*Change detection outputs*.
####################

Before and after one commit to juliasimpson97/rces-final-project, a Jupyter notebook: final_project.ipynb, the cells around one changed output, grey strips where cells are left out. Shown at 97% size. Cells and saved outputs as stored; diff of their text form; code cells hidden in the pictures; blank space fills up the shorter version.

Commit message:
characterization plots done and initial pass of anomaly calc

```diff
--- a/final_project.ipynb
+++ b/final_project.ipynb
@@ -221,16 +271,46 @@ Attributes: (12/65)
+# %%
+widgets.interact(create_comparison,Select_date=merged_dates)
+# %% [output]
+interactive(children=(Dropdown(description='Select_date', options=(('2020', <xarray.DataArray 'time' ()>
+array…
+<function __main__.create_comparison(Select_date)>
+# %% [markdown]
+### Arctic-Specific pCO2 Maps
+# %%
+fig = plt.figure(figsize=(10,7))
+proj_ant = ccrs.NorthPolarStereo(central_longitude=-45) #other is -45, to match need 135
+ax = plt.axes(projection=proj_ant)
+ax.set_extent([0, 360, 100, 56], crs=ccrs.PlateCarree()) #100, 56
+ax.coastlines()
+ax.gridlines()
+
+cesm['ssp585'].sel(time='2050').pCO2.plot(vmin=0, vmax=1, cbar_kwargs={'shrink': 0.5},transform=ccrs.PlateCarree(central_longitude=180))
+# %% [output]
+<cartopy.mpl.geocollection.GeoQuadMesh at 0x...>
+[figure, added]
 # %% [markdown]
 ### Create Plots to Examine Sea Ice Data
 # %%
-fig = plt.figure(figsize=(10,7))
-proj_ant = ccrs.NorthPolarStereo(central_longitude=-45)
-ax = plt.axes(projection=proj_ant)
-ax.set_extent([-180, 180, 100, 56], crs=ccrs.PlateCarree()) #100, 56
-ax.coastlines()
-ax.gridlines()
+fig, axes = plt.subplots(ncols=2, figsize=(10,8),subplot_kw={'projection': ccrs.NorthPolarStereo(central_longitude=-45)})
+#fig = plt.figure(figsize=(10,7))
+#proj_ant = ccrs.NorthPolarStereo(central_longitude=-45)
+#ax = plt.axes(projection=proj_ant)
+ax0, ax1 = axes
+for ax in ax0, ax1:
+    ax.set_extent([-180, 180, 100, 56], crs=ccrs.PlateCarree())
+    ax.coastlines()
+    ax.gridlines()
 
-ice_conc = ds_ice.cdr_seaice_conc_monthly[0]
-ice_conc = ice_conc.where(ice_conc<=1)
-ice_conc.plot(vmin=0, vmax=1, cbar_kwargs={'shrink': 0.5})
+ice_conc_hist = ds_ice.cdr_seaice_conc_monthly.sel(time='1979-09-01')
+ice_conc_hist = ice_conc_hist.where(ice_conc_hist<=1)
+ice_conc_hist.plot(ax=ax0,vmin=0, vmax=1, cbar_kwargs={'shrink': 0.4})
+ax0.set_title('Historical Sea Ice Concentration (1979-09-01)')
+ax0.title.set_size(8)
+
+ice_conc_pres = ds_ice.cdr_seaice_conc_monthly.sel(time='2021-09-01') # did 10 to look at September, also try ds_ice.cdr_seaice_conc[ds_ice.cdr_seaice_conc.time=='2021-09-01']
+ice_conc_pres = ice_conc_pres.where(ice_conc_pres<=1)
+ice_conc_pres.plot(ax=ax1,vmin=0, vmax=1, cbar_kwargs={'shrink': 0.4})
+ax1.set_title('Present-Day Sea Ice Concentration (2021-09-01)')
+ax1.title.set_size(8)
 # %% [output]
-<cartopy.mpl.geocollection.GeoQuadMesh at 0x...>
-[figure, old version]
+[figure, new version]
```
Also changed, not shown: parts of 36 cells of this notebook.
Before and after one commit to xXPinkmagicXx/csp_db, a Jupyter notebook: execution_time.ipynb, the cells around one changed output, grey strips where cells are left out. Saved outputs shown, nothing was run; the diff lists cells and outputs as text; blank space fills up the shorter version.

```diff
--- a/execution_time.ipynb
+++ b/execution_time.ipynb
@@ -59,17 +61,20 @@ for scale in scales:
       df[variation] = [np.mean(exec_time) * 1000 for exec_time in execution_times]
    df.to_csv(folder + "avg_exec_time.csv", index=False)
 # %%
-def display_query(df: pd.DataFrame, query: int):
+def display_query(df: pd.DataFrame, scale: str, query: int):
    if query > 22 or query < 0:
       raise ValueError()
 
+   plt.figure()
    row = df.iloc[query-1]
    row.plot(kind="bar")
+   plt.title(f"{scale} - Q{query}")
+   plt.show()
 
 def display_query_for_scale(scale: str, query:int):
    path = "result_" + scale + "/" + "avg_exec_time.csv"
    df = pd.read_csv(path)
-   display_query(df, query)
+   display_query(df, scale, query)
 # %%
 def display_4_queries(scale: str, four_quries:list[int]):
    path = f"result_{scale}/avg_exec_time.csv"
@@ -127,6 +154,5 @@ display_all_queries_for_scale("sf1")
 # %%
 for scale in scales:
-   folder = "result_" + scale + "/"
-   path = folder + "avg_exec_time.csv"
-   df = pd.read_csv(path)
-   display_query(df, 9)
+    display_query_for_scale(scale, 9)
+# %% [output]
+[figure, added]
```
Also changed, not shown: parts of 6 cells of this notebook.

####################

*Task prompt*. Please retype the data above exactly, including every line.

*Solution to the exercise*.
Before and after one commit to juliasimpson97/rces-final-project, a Jupyter notebook: final_project.ipynb, the cells around one changed output, grey strips where cells are left out. Shown at 97% size. Cells and saved outputs as stored; diff of their text form; code cells hidden in the pictures; blank space fills up the shorter version.

Commit message:
characterization plots done and initial pass of anomaly calc

```diff
--- a/final_project.ipynb
+++ b/final_project.ipynb
@@ -221,16 +271,46 @@ Attributes: (12/65)
+# %%
+widgets.interact(create_comparison,Select_date=merged_dates)
+# %% [output]
+interactive(children=(Dropdown(description='Select_date', options=(('2020', <xarray.DataArray 'time' ()>
+array…
+<function __main__.create_comparison(Select_date)>
+# %% [markdown]
+### Arctic-Specific pCO2 Maps
+# %%
+fig = plt.figure(figsize=(10,7))
+proj_ant = ccrs.NorthPolarStereo(central_longitude=-45) #other is -45, to match need 135
+ax = plt.axes(projection=proj_ant)
+ax.set_extent([0, 360, 100, 56], crs=ccrs.PlateCarree()) #100, 56
+ax.coastlines()
+ax.gridlines()
+
+cesm['ssp585'].sel(time='2050').pCO2.plot(vmin=0, vmax=1, cbar_kwargs={'shrink': 0.5},transform=ccrs.PlateCarree(central_longitude=180))
+# %% [output]
+<cartopy.mpl.geocollection.GeoQuadMesh at 0x...>
+[figure, added]
 # %% [markdown]
 ### Create Plots to Examine Sea Ice Data
 # %%
-fig = plt.figure(figsize=(10,7))
-proj_ant = ccrs.NorthPolarStereo(central_longitude=-45)
-ax = plt.axes(projection=proj_ant)
-ax.set_extent([-180, 180, 100, 56], crs=ccrs.PlateCarree()) #100, 56
-ax.coastlines()
-ax.gridlines()
+fig, axes = plt.subplots(ncols=2, figsize=(10,8),subplot_kw={'projection': ccrs.NorthPolarStereo(central_longitude=-45)})
+#fig = plt.figure(figsize=(10,7))
+#proj_ant = ccrs.NorthPolarStereo(central_longitude=-45)
+#ax = plt.axes(projection=proj_ant)
+ax0, ax1 = axes
+for ax in ax0, ax1:
+    ax.set_extent([-180, 180, 100, 56], crs=ccrs.PlateCarree())
+    ax.coastlines()
+    ax.gridlines()
 
-ice_conc = ds_ice.cdr_seaice_conc_monthly[0]
-ice_conc = ice_conc.where(ice_conc<=1)
-ice_conc.plot(vmin=0, vmax=1, cbar_kwargs={'shrink': 0.5})
+ice_conc_hist = ds_ice.cdr_seaice_conc_monthly.sel(time='1979-09-01')
+ice_conc_hist = ice_conc_hist.where(ice_conc_hist<=1)
+ice_conc_hist.plot(ax=ax0,vmin=0, vmax=1, cbar_kwargs={'shrink': 0.4})
+ax0.set_title('Historical Sea Ice Concentration (1979-09-01)')
+ax0.title.set_size(8)
+
+ice_conc_pres = ds_ice.cdr_seaice_conc_monthly.sel(time='2021-09-01') # did 10 to look at September, also try ds_ice.cdr_seaice_conc[ds_ice.cdr_seaice_conc.time=='2021-09-01']
+ice_conc_pres = ice_conc_pres.where(ice_conc_pres<=1)
+ice_conc_pres.plot(ax=ax1,vmin=0, vmax=1, cbar_kwargs={'shrink': 0.4})
+ax1.set_title('Present-Day Sea Ice Concentration (2021-09-01)')
+ax1.title.set_size(8)
 # %% [output]
-<cartopy.mpl.geocollection.GeoQuadMesh at 0x...>
-[figure, old version]
+[figure, new version]
```
Also changed, not shown: parts of 36 cells of this notebook.
Before and after one commit to xXPinkmagicXx/csp_db, a Jupyter notebook: execution_time.ipynb, the cells around one changed output, grey strips where cells are left out. Saved outputs shown, nothing was run; the diff lists cells and outputs as text; blank space fills up the shorter version.

```diff
--- a/execution_time.ipynb
+++ b/execution_time.ipynb
@@ -59,17 +61,20 @@ for scale in scales:
       df[variation] = [np.mean(exec_time) * 1000 for exec_time in execution_times]
    df.to_csv(folder + "avg_exec_time.csv", index=False)
 # %%
-def display_query(df: pd.DataFrame, query: int):
+def display_query(df: pd.DataFrame, scale: str, query: int):
    if query > 22 or query < 0:
       raise ValueError()
 
+   plt.figure()
    row = df.iloc[query-1]
    row.plot(kind="bar")
+   plt.title(f"{scale} - Q{query}")
+   plt.show()
 
 def display_query_for_scale(scale: str, query:int):
    path = "result_" + scale + "/" + "avg_exec_time.csv"
    df = pd.read_csv(path)
-   display_query(df, query)
+   display_query(df, scale, query)
 # %%
 def display_4_queries(scale: str, four_quries:list[int]):
    path = f"result_{scale}/avg_exec_time.csv"
@@ -127,6 +154,5 @@ display_all_queries_for_scale("sf1")
 # %%
 for scale in scales:
-   folder = "result_" + scale + "/"
-   path = folder + "avg_exec_time.csv"
-   df = pd.read_csv(path)
-   display_query(df, 9)
+    display_query_for_scale(scale, 9)
+# %% [output]
+[figure, added]
```
Also changed, not shown: parts of 6 cells of this notebook.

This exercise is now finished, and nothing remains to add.